To celebrate World Photography Day, we invite our readers to share with us their photographs of works of architecture and cities. Without distinguishing between enthusiasts, amateurs, or professional photographers, you are invited to send photos that showcase the built space in the most varied scales. Images selected by our Content Team will be featured in an upcoming article.
“BEFORE/AFTER” documents the drastic changes, both physical and psychological, which took place during the renovation of Beijing’s Fangjia Hutong in the months between April and September 2017. In 2019, OPEN Architecture was invited to participate in “Unknown City: China Contemporary Architecture and Image Exhibition”, the opening exhibition of the Pingshan Art Museum, with their work “BEFORE/AFTER”.
Seeing from above – the aerial vantage point – is the illusion of knowledge. This was the idea of Frenchman Michel de Certeau, a historian who was interested in the everyday practices that occur on the ground, on the streetscape. In contrast to Certeau's view, satellite images can be a powerful tool to understand, predict, and strive for a better future for humankind.

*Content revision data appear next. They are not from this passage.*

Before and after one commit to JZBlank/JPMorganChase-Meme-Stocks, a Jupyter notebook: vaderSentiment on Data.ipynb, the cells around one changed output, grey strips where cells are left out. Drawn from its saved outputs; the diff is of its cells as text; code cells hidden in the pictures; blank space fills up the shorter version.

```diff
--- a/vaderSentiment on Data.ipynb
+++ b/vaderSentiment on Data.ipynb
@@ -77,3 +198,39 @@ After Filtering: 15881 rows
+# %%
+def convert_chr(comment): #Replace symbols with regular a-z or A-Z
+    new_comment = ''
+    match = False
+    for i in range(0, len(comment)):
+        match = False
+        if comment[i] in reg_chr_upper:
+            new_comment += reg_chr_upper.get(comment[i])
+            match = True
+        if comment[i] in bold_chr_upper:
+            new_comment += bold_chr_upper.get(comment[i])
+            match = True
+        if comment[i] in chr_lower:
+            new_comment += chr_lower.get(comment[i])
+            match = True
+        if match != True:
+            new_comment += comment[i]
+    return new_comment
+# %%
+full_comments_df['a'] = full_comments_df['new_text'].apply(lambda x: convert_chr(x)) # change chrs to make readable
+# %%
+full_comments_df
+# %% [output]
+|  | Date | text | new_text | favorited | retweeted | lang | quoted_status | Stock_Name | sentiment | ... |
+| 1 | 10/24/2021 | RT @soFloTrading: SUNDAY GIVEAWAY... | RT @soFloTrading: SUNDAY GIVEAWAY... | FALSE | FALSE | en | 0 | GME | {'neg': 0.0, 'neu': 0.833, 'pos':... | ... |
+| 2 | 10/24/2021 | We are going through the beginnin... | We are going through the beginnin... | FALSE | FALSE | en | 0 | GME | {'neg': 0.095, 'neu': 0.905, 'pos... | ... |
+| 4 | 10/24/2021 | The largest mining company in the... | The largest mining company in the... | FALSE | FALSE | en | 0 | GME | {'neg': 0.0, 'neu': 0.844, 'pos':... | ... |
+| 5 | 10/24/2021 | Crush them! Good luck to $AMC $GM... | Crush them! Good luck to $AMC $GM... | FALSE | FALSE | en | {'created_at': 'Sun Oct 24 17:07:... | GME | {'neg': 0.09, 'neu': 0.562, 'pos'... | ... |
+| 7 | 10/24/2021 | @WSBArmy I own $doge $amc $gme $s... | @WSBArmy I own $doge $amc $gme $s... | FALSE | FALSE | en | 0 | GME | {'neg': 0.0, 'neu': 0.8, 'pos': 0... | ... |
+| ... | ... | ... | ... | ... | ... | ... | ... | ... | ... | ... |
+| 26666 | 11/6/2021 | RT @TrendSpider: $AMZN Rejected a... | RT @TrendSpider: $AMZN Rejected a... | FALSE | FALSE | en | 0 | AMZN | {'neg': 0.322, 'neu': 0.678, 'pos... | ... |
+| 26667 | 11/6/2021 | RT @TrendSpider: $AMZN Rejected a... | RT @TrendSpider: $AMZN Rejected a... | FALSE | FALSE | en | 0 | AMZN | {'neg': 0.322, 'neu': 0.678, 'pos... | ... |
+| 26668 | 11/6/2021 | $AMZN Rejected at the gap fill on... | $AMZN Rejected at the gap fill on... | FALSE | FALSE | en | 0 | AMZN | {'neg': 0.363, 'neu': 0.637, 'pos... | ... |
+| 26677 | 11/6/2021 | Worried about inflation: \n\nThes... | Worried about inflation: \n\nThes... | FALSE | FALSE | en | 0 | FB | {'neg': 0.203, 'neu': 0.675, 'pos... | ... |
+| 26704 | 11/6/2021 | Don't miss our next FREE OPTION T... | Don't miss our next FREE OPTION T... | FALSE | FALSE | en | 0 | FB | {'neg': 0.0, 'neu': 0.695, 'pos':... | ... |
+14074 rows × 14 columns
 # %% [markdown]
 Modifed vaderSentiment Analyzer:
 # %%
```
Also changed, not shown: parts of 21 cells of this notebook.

This is the mission of Benjamin Grant, founder of Overview, a platform that explores human activity on Earth through aerial imagery.

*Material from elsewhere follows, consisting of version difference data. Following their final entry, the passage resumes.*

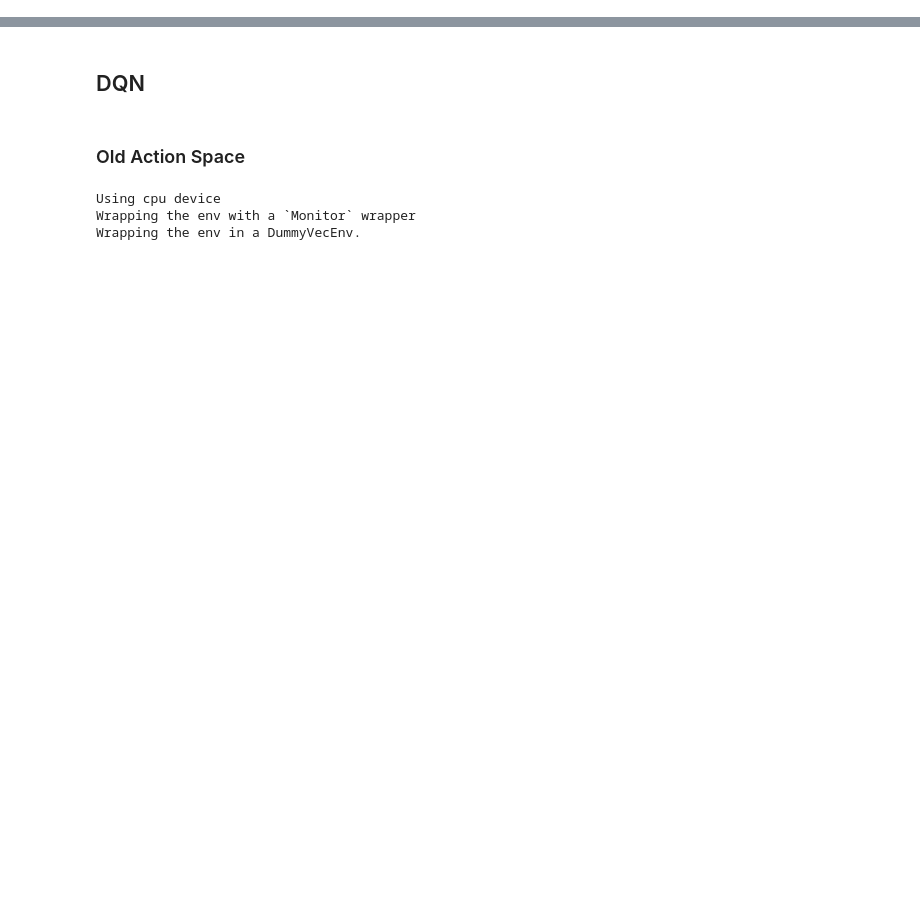
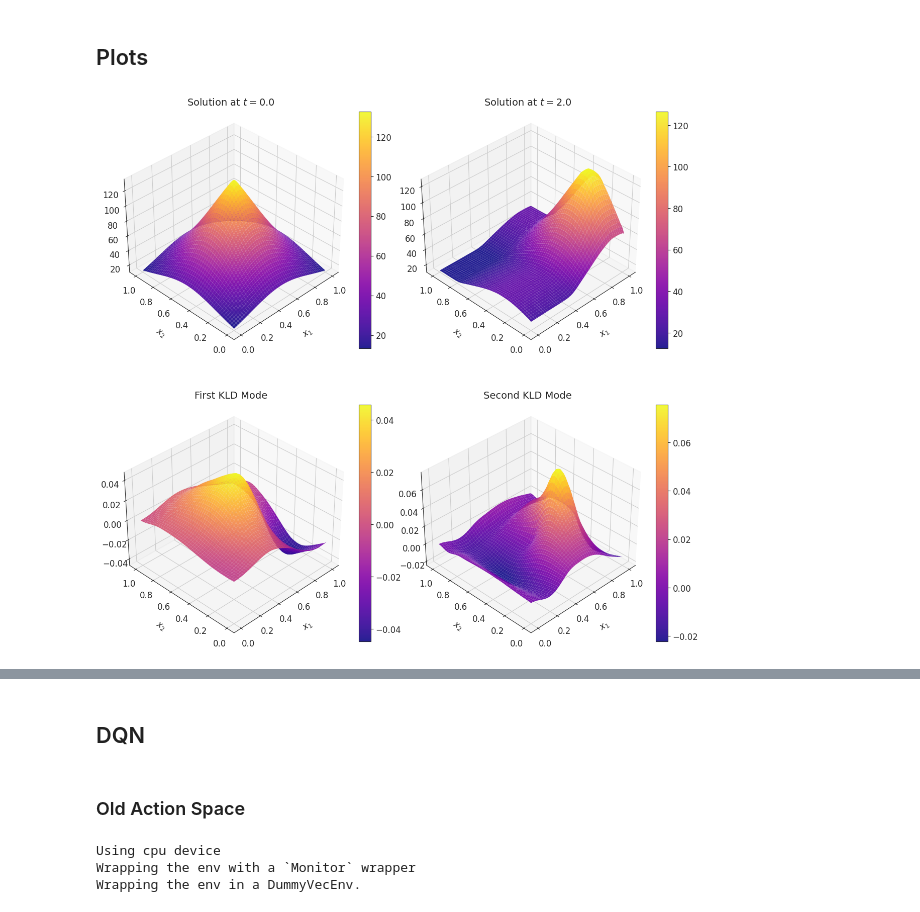
Before and after one commit to apoorv-s/Optimal-Experimental-Design-using-RL, a Jupyter notebook: Adv2D.ipynb, the cells around one changed output, grey strips where cells are left out. Drawn from its saved outputs; the diff is of its cells as text; code cells hidden in the pictures; blank space fills up the shorter version.

```diff
--- a/Adv2D.ipynb
+++ b/Adv2D.ipynb
@@ -11,0 +91,2 @@ from pde.AdvectionEquation import *
+# %% [markdown]
+## Plots
@@ -11,0 +99,42 @@ from pde.AdvectionEquation import *
+# %%
+env = dqn_old.env
+# %%
+## Solution and Modes
+
+fig = plt.figure(figsize=(12, 12))
+
+x = np.linspace(0, 1, env.nx)
+y = np.linspace(0, 1, env.ny)
+X, Y = np.meshgrid(x, y)
+
+datasets = [
+    (env.pde_field[:, :, 0].T, rf"Solution at $t = {env.pde_system.t_steps[0]}$"),
+    (env.pde_field[:, :, -1].T, rf"Solution at $t = {env.pde_system.t_steps[-1]}$"),
+    (env.modes[:, 0].reshape(env.nx, env.ny).T, "First KLD Mode"),
+    (env.modes[:, 1].reshape(env.nx, env.ny).T, "Second KLD Mode")
+]
+
+for i, (data, title) in enumerate(datasets):
+    ax = fig.add_subplot(2, 2, i + 1, projection='3d')
+
+    ls = LightSource(azdeg=315, altdeg=-65)
+    shaded = ls.shade(data, cmap=cm.coolwarm, vert_exag=0.1, blend_mode='soft')
+
+    surf = ax.plot_surface(X, Y, data, cmap='plasma', edgecolor='none', alpha=0.9)
+
+    ax.set_title(title, fontsize=14, pad=10)
+    ax.set_xlabel(r'$x_1$', fontsize=12, labelpad=10)
+    ax.set_ylabel(r'$x_2$', fontsize=12, labelpad=10)
+    # ax.set_zlabel(r'$u(x_1, x_2)$', fontsize=12, labelpad=10)
+
+    ax.view_init(elev=35, azim=-135)
+
+    fig.colorbar(surf, ax=ax, fraction=0.046, pad=0.04)
+
+plt.tight_layout()
+plt.savefig("3D_Adv2d_2x2.pdf", dpi=400, bbox_inches='tight')
+
+
+plt.show()
+# %% [output]
+[figure, added]
```
Also changed, not shown: parts of 40 cells of this notebook, 7 other files.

Interested in fostering "an experience of awe" through elevated vantage points of our world, Overview offers snapshots featuring traces of human activity on the surface of the planet. Photos of cities and other cultural artifacts join pictures of mesmerizing topography and natural beauty in an impressive archive of drone and satellite images. Awe abounds as we face not only some of the most impressive human endeavors seen from the sky, but also as we are confronted with the rather gruesome side-effects of our very existence on Earth.

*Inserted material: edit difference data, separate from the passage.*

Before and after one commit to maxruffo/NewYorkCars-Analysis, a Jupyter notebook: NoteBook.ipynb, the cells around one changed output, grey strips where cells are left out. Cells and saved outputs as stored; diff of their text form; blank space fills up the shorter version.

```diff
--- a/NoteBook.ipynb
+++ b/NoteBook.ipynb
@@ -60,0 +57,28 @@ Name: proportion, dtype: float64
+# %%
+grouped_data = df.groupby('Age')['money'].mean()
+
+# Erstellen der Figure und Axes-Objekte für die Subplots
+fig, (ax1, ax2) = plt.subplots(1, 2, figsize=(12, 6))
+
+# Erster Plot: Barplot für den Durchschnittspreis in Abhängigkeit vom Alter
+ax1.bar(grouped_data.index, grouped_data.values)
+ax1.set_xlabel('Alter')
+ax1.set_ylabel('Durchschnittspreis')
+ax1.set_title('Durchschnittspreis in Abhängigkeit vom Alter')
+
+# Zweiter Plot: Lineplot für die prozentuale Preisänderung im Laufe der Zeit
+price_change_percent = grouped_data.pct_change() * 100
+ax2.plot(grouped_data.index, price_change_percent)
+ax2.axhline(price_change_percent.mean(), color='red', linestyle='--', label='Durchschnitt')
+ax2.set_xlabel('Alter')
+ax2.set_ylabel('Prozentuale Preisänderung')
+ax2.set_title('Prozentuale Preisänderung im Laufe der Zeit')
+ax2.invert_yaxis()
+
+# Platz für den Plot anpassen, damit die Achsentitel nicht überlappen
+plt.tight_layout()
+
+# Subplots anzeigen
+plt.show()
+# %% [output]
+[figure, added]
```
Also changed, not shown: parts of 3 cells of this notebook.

"Every picture tells a story" - at least, that's according to that great philosopher of our time, Rod Stewart. But what about the stories behind the pictures themselves? At ArchDaily we know that a great image requires not only great architecture but also a skilled photographer, so to celebrate World Photo Day we decided to find out more about the most popular images on ArchDaily. We've taken the ten most bookmarked images in My ArchDaily, and contacted some of the photographers to find out more about their images - read on to see the top ten, and to find out the stories behind six of them.
World Photo Day, to be celebrated on August 19th, is fast approaching. Last year we celebrated the occasion with a day of posts dedicated to the photographers who make ArchDaily - and indeed the architecture industry as we know it - possible, and this year we'd like to do something equally special with the help of our ArchDaily readers.
Using data from our My ArchDaily platform, we want to find out which photos are most popular among our readers, and then learn more about these images from the photographers who took them. To do this, we will take a selection of the images that have been bookmarked the most and then reach out to their photographers, asking them to share the story of how each image came together. So make sure to cast your "vote" for your favorite architectural image by bookmarking it in My ArchDaily!
Don't know how to bookmark photos in My ArchDaily? Find out after the break!